Illegal campfire cited in Alpine blaze |

Illegal campfire cited in Alpine blaze

Recreational vehicles head north up Highway 88 after a fire broke out near Indian Creek Campground in Alpine County on Monday.
Kurt Hildebrand

An illegal campfire may have been to blame for a 21-acre blaze that forced evacuation of the Indian Creek campground on Monday.

A Bureau of Land Management fire investigator believes the campfire was the cause, spokeswoman Lisa Ross said on Tuesday.

The fire broke out at 12:30 p.m. Monday and sent up a smoke plume that could be seen from across Carson Valley.

The plume prompted other fire reports, including one resident who thought it was at the old power dam south of Gardnerville.

Owners of evacuating recreational vehicles could be seen leaving the county along Highway 88 in Carson Valley.

Federal, Alpine County and East Fork firefighters responded to the blaze, along with a helicopter.

Alpine deputies evacuated the campground and the road to the county’s airport was closed for fire operations.

Firefighters had a handle on the blaze by 3 p.m. and the campground and road were reopened on Tuesday, according to the Alpine County Sheriff’s Office.

This was the second wildfire East Fork Fire Protection District firefighters responded to in three days in the Sierra Front.

A brush engine and a battalion chief responded to the 1,165-acre Jasper Fire near Spanish Springs on Saturday.

The fire stared around 3 p.m. It is believed target shooters may be responsible.
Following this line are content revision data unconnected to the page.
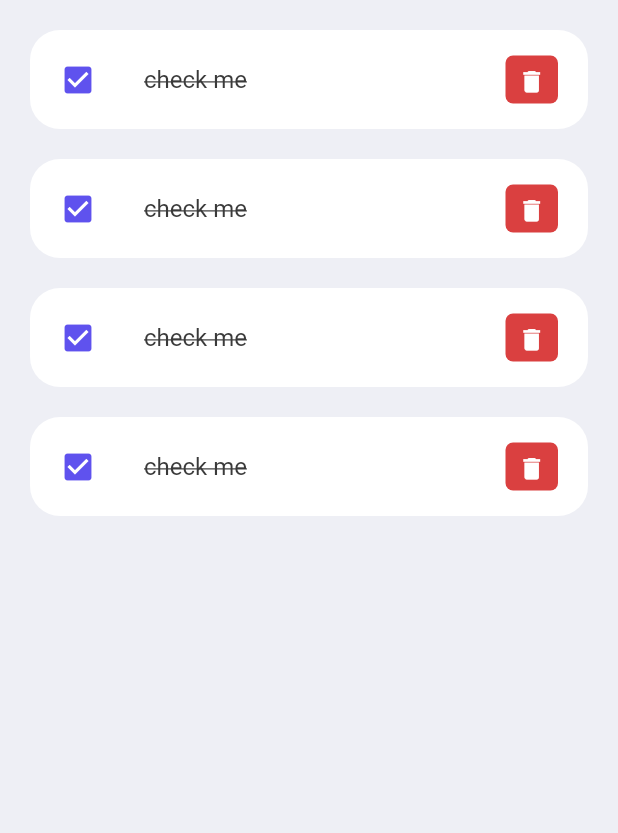
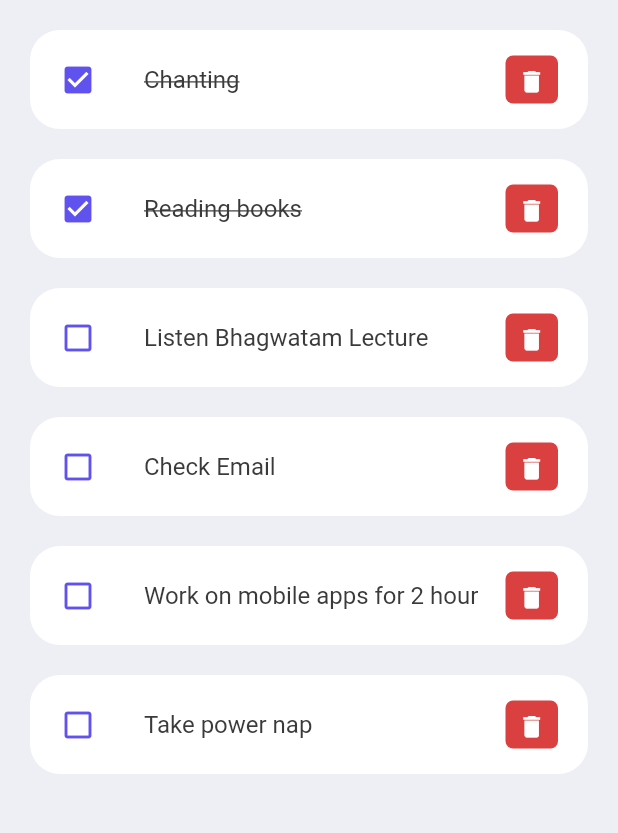
Before and after one commit to tilakpoudel/flutter_todo, a Flutter app: the screen it shows after launch, on a phone screen of 412 x 824 dp, the part 291-1124 px from its top. Run offline on Flutter 3.47's test engine with Material 2 defaults, Android fonts, the light colour scheme and no system bars.

Commit message:
feat: : add models and dynamize data

```diff
--- a/lib/main.dart
+++ b/lib/main.dart
@@ -13,7 +13,7 @@ class MyApp extends StatelessWidget {
   @override
   Widget build(BuildContext context) {
     SystemChrome.setSystemUIOverlayStyle(const SystemUiOverlayStyle(statusBarColor: Colors.transparent));
-    return const MaterialApp(
+    return MaterialApp(
       debugShowCheckedModeBanner: false,
       title: 'ToDO App',
       home: Home(),
--- /dev/null
+++ b/lib/models/todos.dart
@@ -0,0 +1,22 @@
+class ToDo {
+  String? id;
+  String? todoText;
+  bool isDone;
+
+  ToDo({
+    required this.id,
+    required this.todoText,
+    this.isDone = false,
+  });
+
+  static List<ToDo> todoList() {
+    return [
+      ToDo(id: '01', todoText: 'Chanting', isDone: true ),
+      ToDo(id: '02', todoText: 'Reading books', isDone: true ),
+      ToDo(id: '03', todoText: 'Listen Bhagwatam Lecture', ),
+      ToDo(id: '04', todoText: 'Check Email', ),
+      ToDo(id: '05', todoText: 'Work on mobile apps for 2 hour', ),
+      ToDo(id: '06', todoText: 'Take power nap', ),
+    ];
+  }
+}
--- a/lib/screens/home.dart
+++ b/lib/screens/home.dart
@@ -1,9 +1,12 @@
 import 'package:flutter/material.dart';
+import '../models/todos.dart';
 import '../widgets/todo_item.dart';
 import '../constants/colors.dart';
 
 class Home extends StatelessWidget {
-  const Home({super.key});
+  Home({super.key});
+
+  final todoList = ToDo.todoList();
 
   @override
   Widget build(BuildContext context) {
@@ -28,10 +31,9 @@ class Home extends StatelessWidget {
                       ),
                     ),
                   ),
-                  const ToDoItem(),
-                  const ToDoItem(),
-                  const ToDoItem(),
-                  const ToDoItem(),
+
+                  for (ToDo toDo in todoList)
+                    ToDoItem(todo: toDo,),
                 ],
               ),
             )
--- a/lib/widgets/todo_item.dart
+++ b/lib/widgets/todo_item.dart
@@ -1,8 +1,11 @@
 import 'package:flutter/material.dart';
+import 'package:todo_with_search/models/todos.dart';
 import '../constants/colors.dart';
 
 class ToDoItem extends StatelessWidget {
-  const ToDoItem({super.key});
+  final ToDo todo;
+
+  const ToDoItem({super.key, required this.todo});
 
   @override
   Widget build(BuildContext context) {
@@ -20,16 +23,16 @@ class ToDoItem extends StatelessWidget {
           vertical: 5,
         ),
         tileColor: Colors.white,
-        leading: const Icon(
-          Icons.check_box,
+        leading: Icon(
+          todo.isDone ? Icons.check_box : Icons.check_box_outline_blank,
           color: tdBlue,
         ),
-        title: const Text(
-          'check me',
+        title: Text(
+          todo.todoText!,
           style: TextStyle(
             color: tdBlack,
             fontSize: 16,
-            decoration: TextDecoration.lineThrough,
+            decoration: todo.isDone ? TextDecoration.lineThrough : null,
           ),
         ),
         trailing: Container(
```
At one point, nearly 200 firefighters were working on the blaze, which was contained on Tuesday.

Fire restrictions are in effect across the Sierra Front which prohibit building, maintaining, attending or using a fire (using wood, charcoal or any other material), campfire or stove fire except a portable stove using gas, jellied petroleum or pressurized liquid fuel outside of a developed fee campground or picnic area (except by permit).

Smoking, except within an enclosed vehicle or at a developed campground or picnic area.

Operating vehicles or other motorized equipment off of existing paved, gravel or dirt roads.

Welding or operating an acetylene torch with open flames, except by permit.

Using or causing to be used any explosive, except by permit.

Possession or use of fireworks or any other incendiary device.

Use of tracer rounds (always prohibited), steel-core ammunition, or exploding targets, including Binary Explosive Targets while recreational shooting.

All agencies recommend when operating vehicles or equipment traveling on or using wildland areas to have at least an axe, shovel and one gallon of water and to carry cell phones while in the wildlands or national forests to report wildfires.

A red flag warning for extreme fire danger came and went on Sunday without any new major fires.